Location: Reynolds Creek Experimental Watershed in southwestern Idaho, USA.
Methods: Multi-temporal Landsat 5 TM and lidar data were used individually and fused together. The best classification model was compared with a 1965 aspen map and tree ring data. Conifer encroachment was examined via image-based change detection and field mapping. Lidar-derived topographic variables were correlated with aspen change patterns using quantile regression models.
Results: The best Landsat 5 TM classification was a normalized difference vegetation index (NDVI)-based approach with 92% overall accuracy. The lidar classification of tree presence/absence performed with 100% overall accuracy. Fusing the lidar classification with various Landsat 5 TM classifications improved overall accuracies 3 to 6%. Among the fusion models, the NDVI-lidar fusion performed best with 96% overall accuracy. Change detection indicated 69% decline in aspen cover, but 179% increase in aspen cover in other areas of the watershed. Conifers have completely replaced 17% of the aspen, while 93% of the remaining aspen stands have young Douglas-fir and western juniper trees underneath the aspen canopy. Aspen significantly decreased (P-values <0.05) with increasing elevation (up to 2150 m) and decreasing slope.

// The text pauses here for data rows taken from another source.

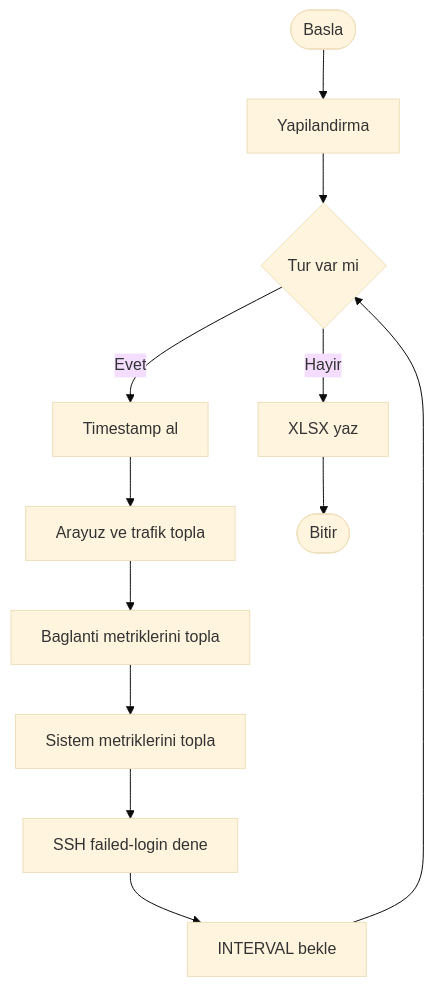
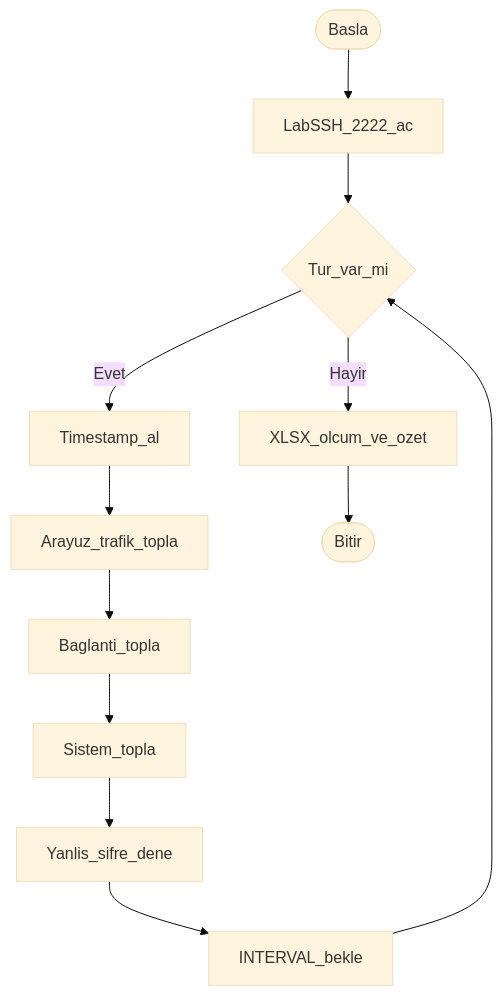
The diagram in BPMN.md (nahridebtukres/ostimteknikodev), drawn with Mermaid (base theme) before and after one commit. The commit also changed other lines of this file and 5 other files, not shown here.

````diff
--- a/BPMN.md
+++ b/BPMN.md
@@ -21,14 +21,14 @@
 ```mermaid
 flowchart TD
-    startEvent([Basla]) --> config[Yapilandirma]
-    config --> gatewayStart{Tur var mi}
-    gatewayStart -->|Evet| taskTs[Timestamp al]
-    taskTs --> taskIface[Arayuz ve trafik topla]
-    taskIface --> taskConn[Baglanti metriklerini topla]
-    taskConn --> taskSys[Sistem metriklerini topla]
-    taskSys --> taskSsh[SSH failed-login dene]
-    taskSsh --> taskWait[INTERVAL bekle]
+    startEvent([Basla]) --> labSsh[LabSSH_2222_ac]
+    labSsh --> gatewayStart{Tur_var_mi}
+    gatewayStart -->|Evet| taskTs[Timestamp_al]
+    taskTs --> taskIface[Arayuz_trafik_topla]
+    taskIface --> taskConn[Baglanti_topla]
+    taskConn --> taskSys[Sistem_topla]
+    taskSys --> taskSsh[Yanlis_sifre_dene]
+    taskSsh --> taskWait[INTERVAL_bekle]
     taskWait --> gatewayStart
-    gatewayStart -->|Hayir| taskXlsx[XLSX yaz]
+    gatewayStart -->|Hayir| taskXlsx[XLSX_olcum_ve_ozet]
     taskXlsx --> endEvent([Bitir])
 ```
````
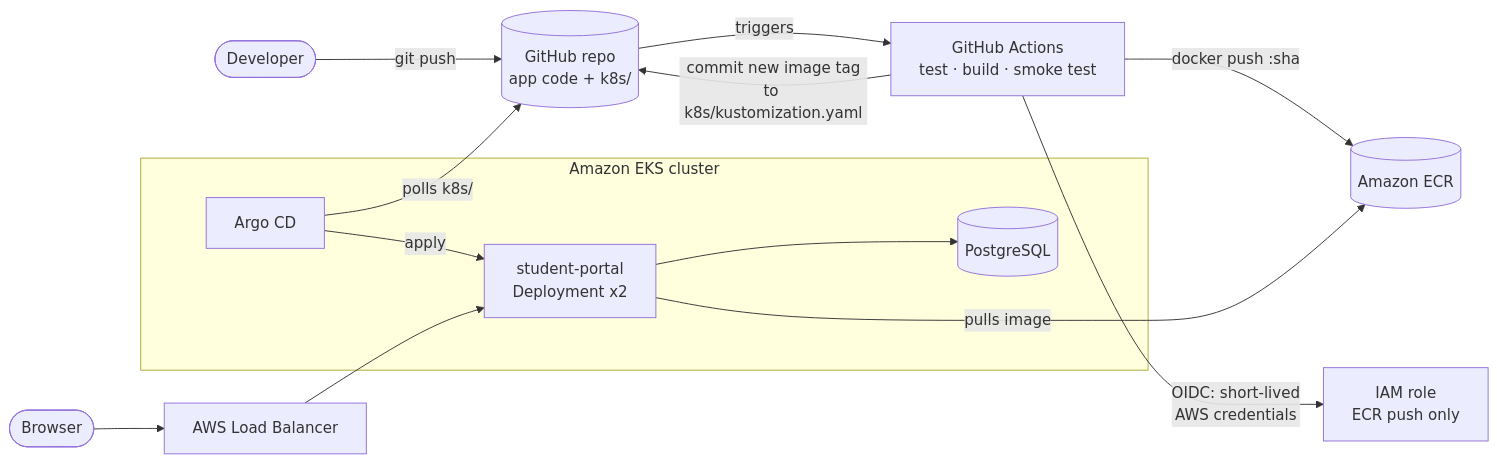
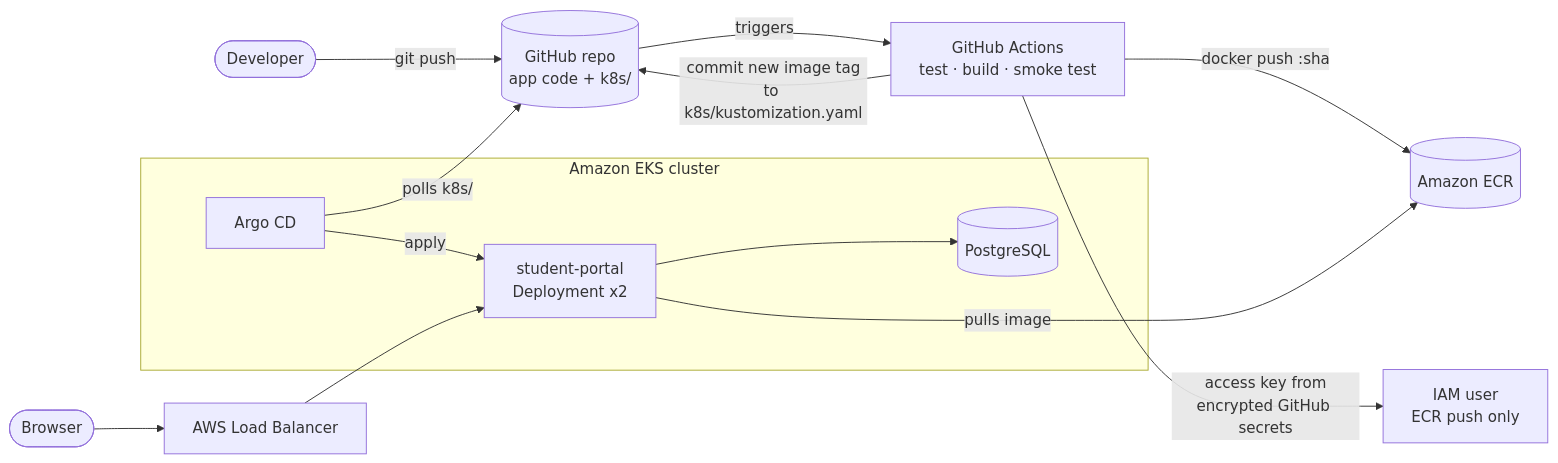
The diagram in README.md (anair6020-star/student-portal-eks-gitops), drawn with Mermaid before and after one commit. The commit also changed other lines of this file and 4 other files, not shown here.

First line of the commit message:
docs: match the deployed setup (Sydney, 3 x t3.small, IAM-user CI auth)

````diff
--- a/README.md
+++ b/README.md
@@ -11,16 +11,16 @@
 ```mermaid
 flowchart LR
     dev([Developer]) -- git push --> gh[(GitHub repo<br/>app code + k8s/)]
     gh -- triggers --> gha[GitHub Actions<br/>test · build · smoke test]
-    gha -- OIDC: short-lived<br/>AWS credentials --> iam[IAM role<br/>ECR push only]
+    gha -- access key from<br/>encrypted GitHub secrets --> iam[IAM user<br/>ECR push only]
     gha -- docker push :sha --> ecr[(Amazon ECR)]
     gha -- commit new image tag<br/>to k8s/kustomization.yaml --> gh
     subgraph EKS[Amazon EKS cluster]
       argo[Argo CD] -- apply --> app[student-portal<br/>Deployment x2]
       app --> db[(PostgreSQL)]
     end
     argo -- polls k8s/ --> gh
     app -- pulls image --> ecr
     lb[AWS Load Balancer] --> app
     user([Browser]) --> lb
 ```
````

Conclusions: Landsat 5 TM data used with a NDVI-based approach provide an accurate method to classify aspen distribution. Landsat 5 TM classifications can be further improved via fusion with lidar data. Aspen change patterns are spatially variable: while aspen is drastically declining in some parts of this watershed, aspen is increasing in other areas.